Indyk is not suspected of passing information to Israel or any other State, and the alleged offenses are said to have occurred prior to his current tour of duty as Israeli Ambassador, which began in January. Indyk, who was Ambassador to Israel from 1995-1997, also served as Assistant Secretary of State for Near Eastern Affairs until he swapped positions with Ambassador to Israel Edward Walker in January.
State Department spokesman Richard Boucher, said that Indyk had "cooperated fully" with the State Department and FBI investigation.
"There is no indication of espionage" and "no indication any intelligence has been compromised," Boucher said in a statement. "This is a question of security procedures that have not been followed."
According to a report in the Washington Post, one part of the investigation concerns a former deputy, who allegedly composed a classified memo on an unclassified laptop computer while traveling in the Middle East.

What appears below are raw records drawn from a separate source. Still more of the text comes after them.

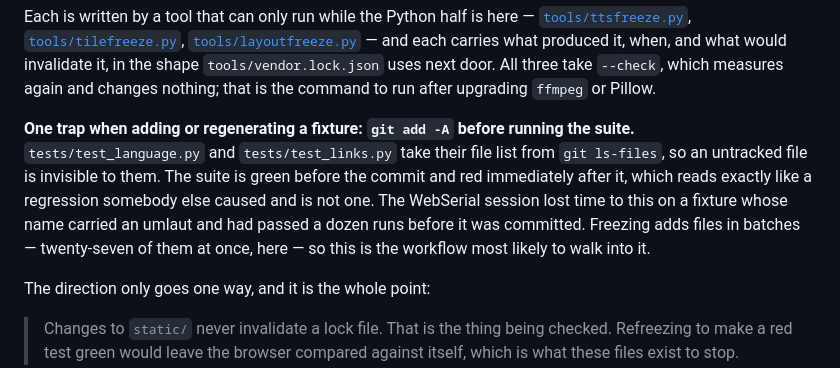
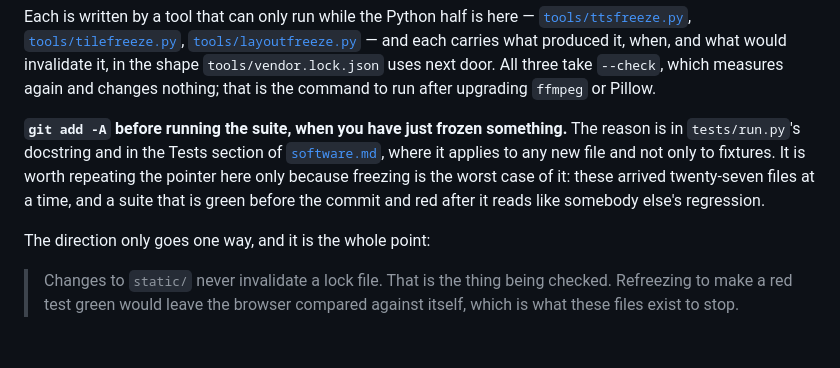
Before and after one commit to Lautstark/vorlaut-diy-talker, a Markdown page: docs/frozen-references.md, the part around the change. GitHub-like rendering; blank space fills up the shorter version.

Commit message:
Point at the ls-files warning instead of keeping a second copy
The WebSerial session put it in tests/run.py's docstring and in the Tests
section of docs/software.md, which are the right places: it applies to any new
file, and run.py is where somebody looks when the suite behaves oddly. This
document had its own copy, written before those existed.

The pointer stays, because freezing is the worst instance of the trap rather
than the only one - twenty-seven fixtures arrive at once - but the explanation
now lives in one place.

Co-Authored-By: Claude Opus 5 <noreply@anthropic.com>

```diff
--- a/docs/frozen-references.md
+++ b/docs/frozen-references.md
@@ -37,15 +37,13 @@ produced it, when, and what would invalidate it, in the shape
 measures again and changes nothing; that is the command to run after upgrading
 `ffmpeg` or Pillow.
 
-**One trap when adding or regenerating a fixture: `git add -A` before running
-the suite.** `tests/test_language.py` and `tests/test_links.py` take their file
-list from `git ls-files`, so an untracked file is invisible to them. The suite
-is green before the commit and red immediately after it, which reads exactly
-like a regression somebody else caused and is not one. The WebSerial session
-lost time to this on a fixture whose name carried an umlaut and had passed a
-dozen runs before it was committed.
-Freezing adds files in batches — twenty-seven of them at once, here — so this
-is the workflow most likely to walk into it.
+**`git add -A` before running the suite, when you have just frozen something.**
+The reason is in `tests/run.py`'s docstring and in the Tests section of
+[`software.md`](software.md), where it applies to any new file and not only to
+fixtures. It is worth repeating the pointer here only because freezing is the
+worst case of it: these arrived twenty-seven files at a time, and a suite that
+is green before the commit and red after it reads like somebody else's
+regression.
 
 The direction only goes one way, and it is the whole point:
 
```
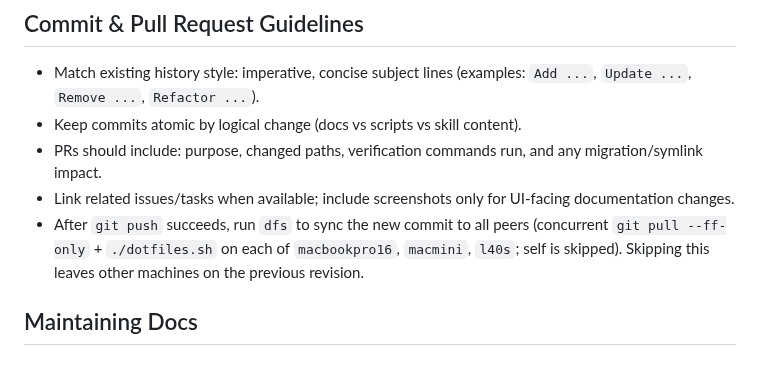
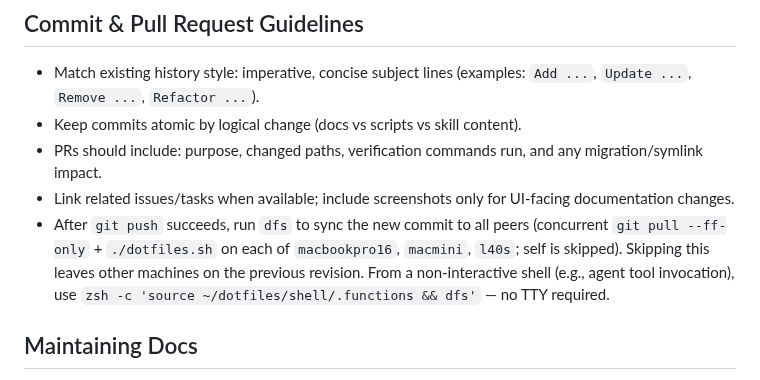
Before and after one commit to chrisliu298/dotfiles, a Markdown page: AGENTS.md, the part around the change. Drawn GitHub-style.

Commit message:
docs: tell agents how to run dfs from non-interactive shells
`dfs` was fixed in 12f3d25 to work without a TTY, but the sync-
after-push instructions only said "run dfs" — agents had to guess
the invocation. Document `zsh -c 'source ~/dotfiles/shell/.functions
&& dfs'` so Claude, Codex, and future agents pick it up.

Co-Authored-By: Claude Opus 4.7 (1M context) <noreply@anthropic.com>

```diff
--- a/AGENTS.md
+++ b/AGENTS.md
@@ -43,7 +43,7 @@ Run `./dotfiles.sh` after changes to re-sync symlinks.
 - Keep commits atomic by logical change (docs vs scripts vs skill content).
 - PRs should include: purpose, changed paths, verification commands run, and any migration/symlink impact.
 - Link related issues/tasks when available; include screenshots only for UI-facing documentation changes.
-- After `git push` succeeds, run `dfs` to sync the new commit to all peers (concurrent `git pull --ff-only` + `./dotfiles.sh` on each of `macbookpro16`, `macmini`, `l40s`; self is skipped). Skipping this leaves other machines on the previous revision.
+- After `git push` succeeds, run `dfs` to sync the new commit to all peers (concurrent `git pull --ff-only` + `./dotfiles.sh` on each of `macbookpro16`, `macmini`, `l40s`; self is skipped). Skipping this leaves other machines on the previous revision. From a non-interactive shell (e.g., agent tool invocation), use `zsh -c 'source ~/dotfiles/shell/.functions && dfs'` — no TTY required.
 
 ## Maintaining Docs
 - After any structural change (adding, removing, or renaming files/directories, skills, or configs), check whether `README.md`, `CLAUDE.md`, or `AGENTS.md` reference the affected paths or content and update them if so.
```
Also changed, not shown: CLAUDE.md (+2 -0 lines).
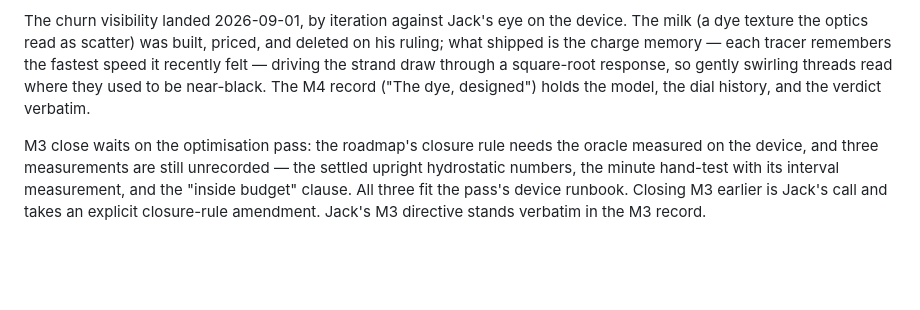
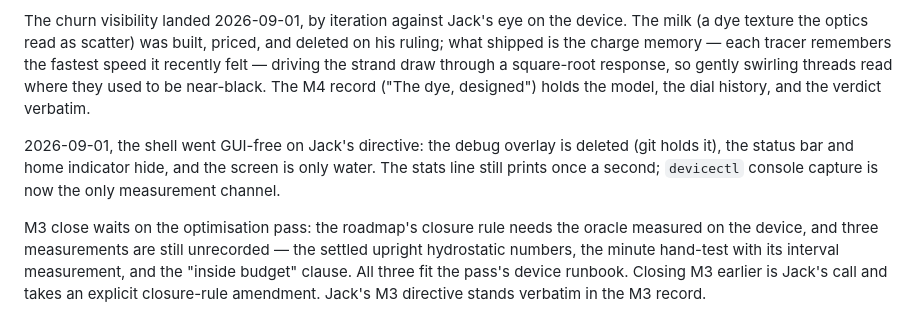
Before and after one commit to Screendead/fluid-simulation-app, a Markdown page: HANDOFF.md, the part around the change. Drawn GitHub-style; blank space fills up the shorter version.

Commit message:
Record the GUI-free shell in the handoff

```diff
--- a/HANDOFF.md
+++ b/HANDOFF.md
@@ -195,6 +195,12 @@ response, so gently swirling threads read where they used to be
 near-black. The M4 record ("The dye, designed") holds the model,
 the dial history, and the verdict verbatim.
 
+2026-09-01, the shell went GUI-free on Jack's directive: the debug
+overlay is deleted (git holds it), the status bar and home indicator
+hide, and the screen is only water. The stats line still prints once
+a second; `devicectl` console capture is now the only measurement
+channel.
+
 M3 close waits on the optimisation pass: the roadmap's closure rule
 needs the oracle measured on the device, and three measurements are
 still unrecorded — the settled upright hydrostatic numbers, the
```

"Secretary Albright holds Ambassador Indyk in high regard and values his contributions, a view that all of us at the Embassy share," said Larry Schwartz, US Embassy spokesman in Tel Aviv.

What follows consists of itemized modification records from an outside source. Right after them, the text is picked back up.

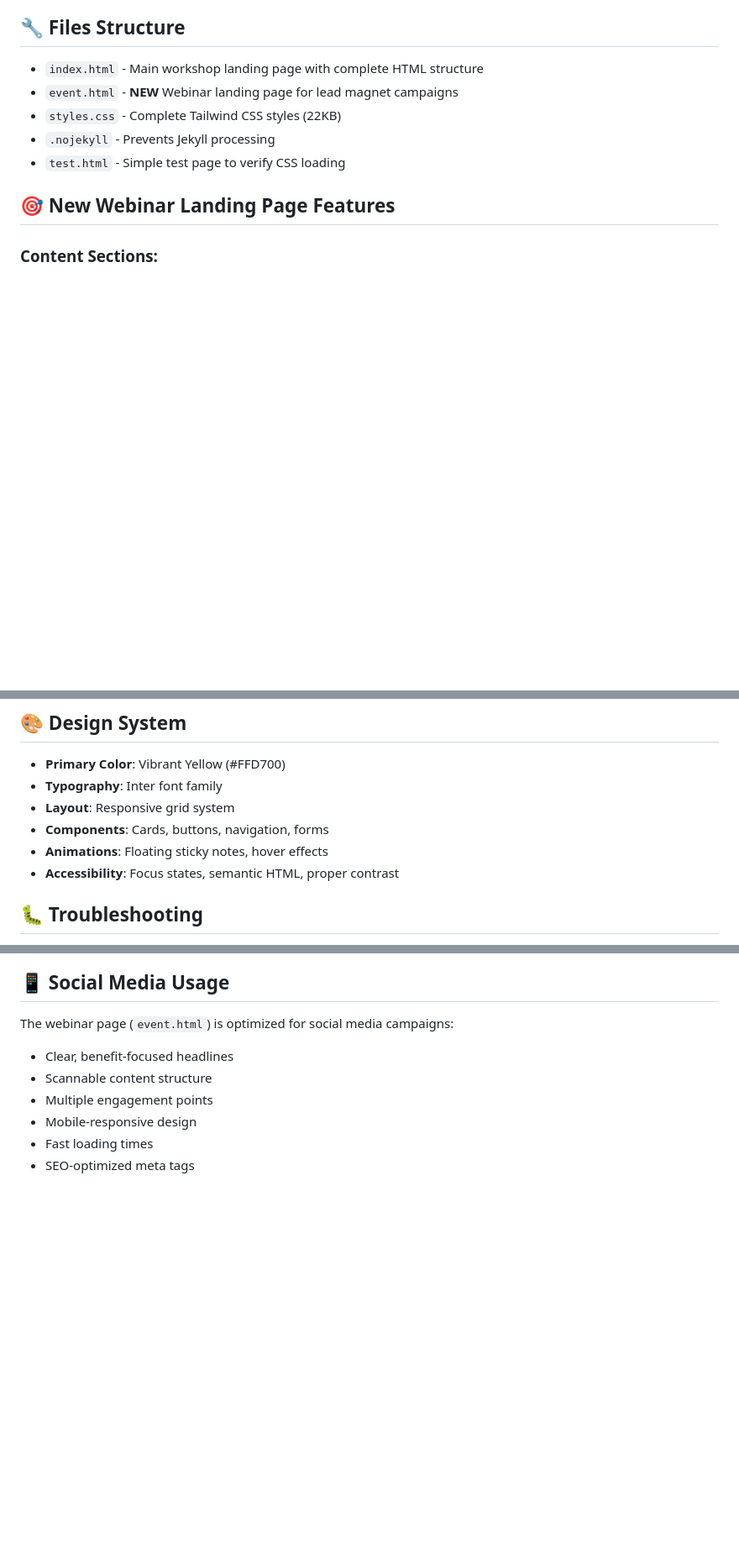
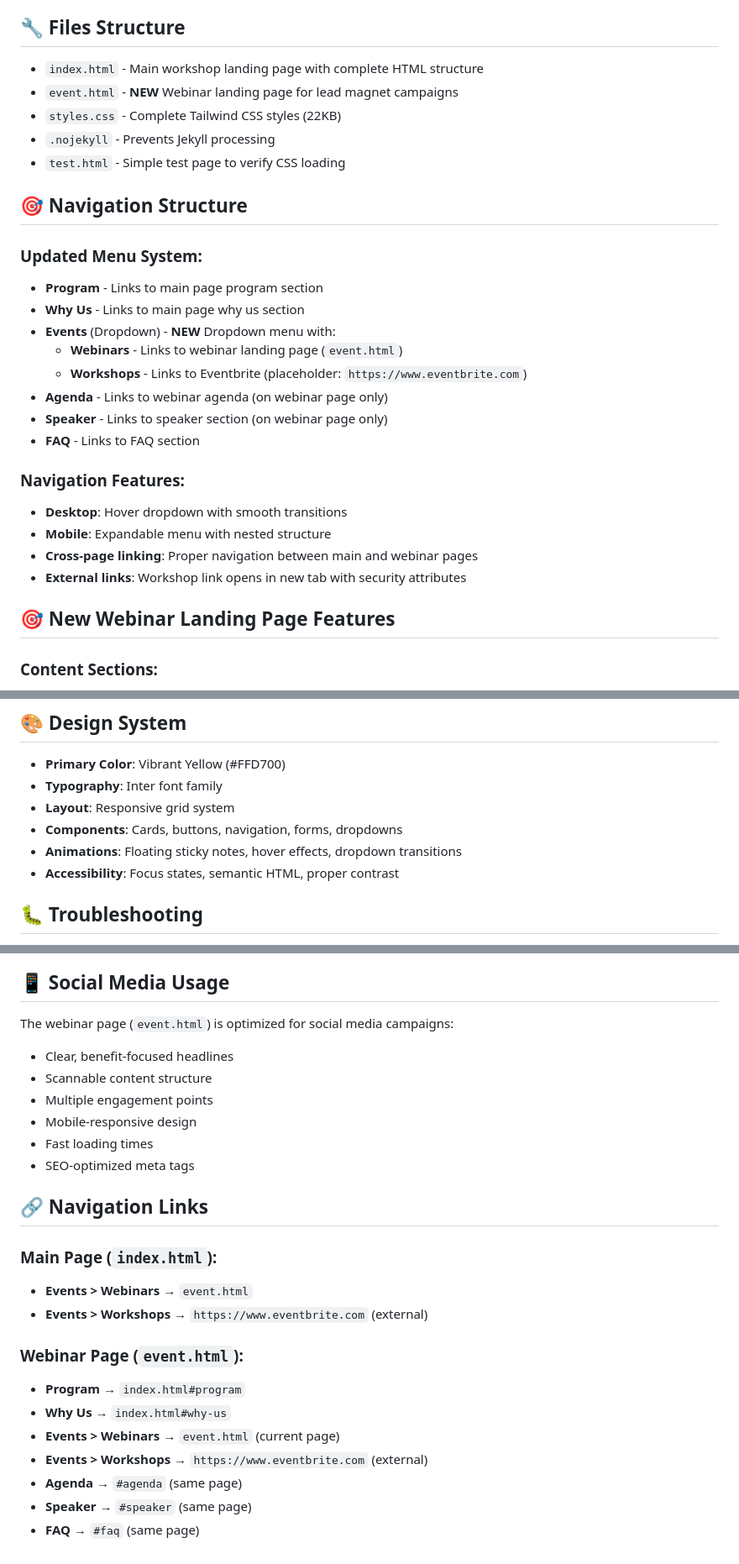
Before and after one commit to vonderheiden/ai-workshop-landing-v2, a Markdown page: README.md, 3 parts joined by grey strips. Shown at 84% size. Rendered like a GitHub page; blank space fills up the shorter version.

Commit message:
Update README to document new Events dropdown navigation structure

```diff
--- a/README.md
+++ b/README.md
@@ -29,6 +29,24 @@ If the site is not loading with proper styling, please follow these steps:
 - `styles.css` - Complete Tailwind CSS styles (22KB)
 - `.nojekyll` - Prevents Jekyll processing
 - `test.html` - Simple test page to verify CSS loading
+
+## 🎯 Navigation Structure
+
+### Updated Menu System:
+- **Program** - Links to main page program section
+- **Why Us** - Links to main page why us section
+- **Events** (Dropdown) - **NEW** Dropdown menu with:
+  - **Webinars** - Links to webinar landing page (`event.html`)
+  - **Workshops** - Links to Eventbrite (placeholder: `https://www.eventbrite.com`)
+- **Agenda** - Links to webinar agenda (on webinar page only)
+- **Speaker** - Links to speaker section (on webinar page only)
+- **FAQ** - Links to FAQ section
+
+### Navigation Features:
+- **Desktop**: Hover dropdown with smooth transitions
+- **Mobile**: Expandable menu with nested structure
+- **Cross-page linking**: Proper navigation between main and webinar pages
+- **External links**: Workshop link opens in new tab with security attributes
 
 ## 🎯 New Webinar Landing Page Features
 
@@ -64,8 +82,8 @@ If the site is not loading with proper styling, please follow these steps:
 - **Primary Color**: Vibrant Yellow (#FFD700)
 - **Typography**: Inter font family
 - **Layout**: Responsive grid system
-- **Components**: Cards, buttons, navigation, forms
-- **Animations**: Floating sticky notes, hover effects
+- **Components**: Cards, buttons, navigation, forms, dropdowns
+- **Animations**: Floating sticky notes, hover effects, dropdown transitions
 - **Accessibility**: Focus states, semantic HTML, proper contrast
 
 ## 🐛 Troubleshooting
@@ -87,3 +105,18 @@ The webinar page (`event.html`) is optimized for social media campaigns:
 - Mobile-responsive design
 - Fast loading times
 - SEO-optimized meta tags
+
+## 🔗 Navigation Links
+
+### Main Page (`index.html`):
+- **Events > Webinars** → `event.html`
+- **Events > Workshops** → `https://www.eventbrite.com` (external)
+
+### Webinar Page (`event.html`):
+- **Program** → `index.html#program`
+- **Why Us** → `index.html#why-us`
+- **Events > Webinars** → `event.html` (current page)
+- **Events > Workshops** → `https://www.eventbrite.com` (external)
+- **Agenda** → `#agenda` (same page)
+- **Speaker** → `#speaker` (same page)
+- **FAQ** → `#faq` (same page)
```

"As you know, the Ambassador is currently undergoing a security investigation in Washington that the State Department will conclude as soon as possible, but we cannot offer any additional comments on the substance of the investigation," Schwartz said in a statement.
Schwartz added that the Embassy would commit itself to the "central task of strengthening US-Israeli relationships across a wide range of issues that bind our two peoples and nations."
President Clinton said he did not believe that the investigation would harm efforts aimed at securing Middle East peace.
Widespread reports in the Israeli media on Sunday, quoting Israeli sources, also agreed that Indyk's temporary removal would not have a serious impact on Israeli-PA negotiations.
The investigation comes at a time of heightened alert among federal agencies over lax security.
Former Central Intelligence Agency Director John M Deutch is under investigation by the Justice Department for computer security violations.
Last spring, a listening device was found in Albright's conference room and traced to a Russian diplomat, and a State Department laptop computer with top secret information on arms proliferation mysteriously disappeared.
In 1999, Wen Lee Ho, a scientist from the Los Alamos Laboratory in New Mexico was charged with 59 counts of mishandling nuclear secrets. He eventually pled guilty to one felony charge of transferring nuclear data from the lab's security computer to another medium. He was freed after nine prior months of confinement.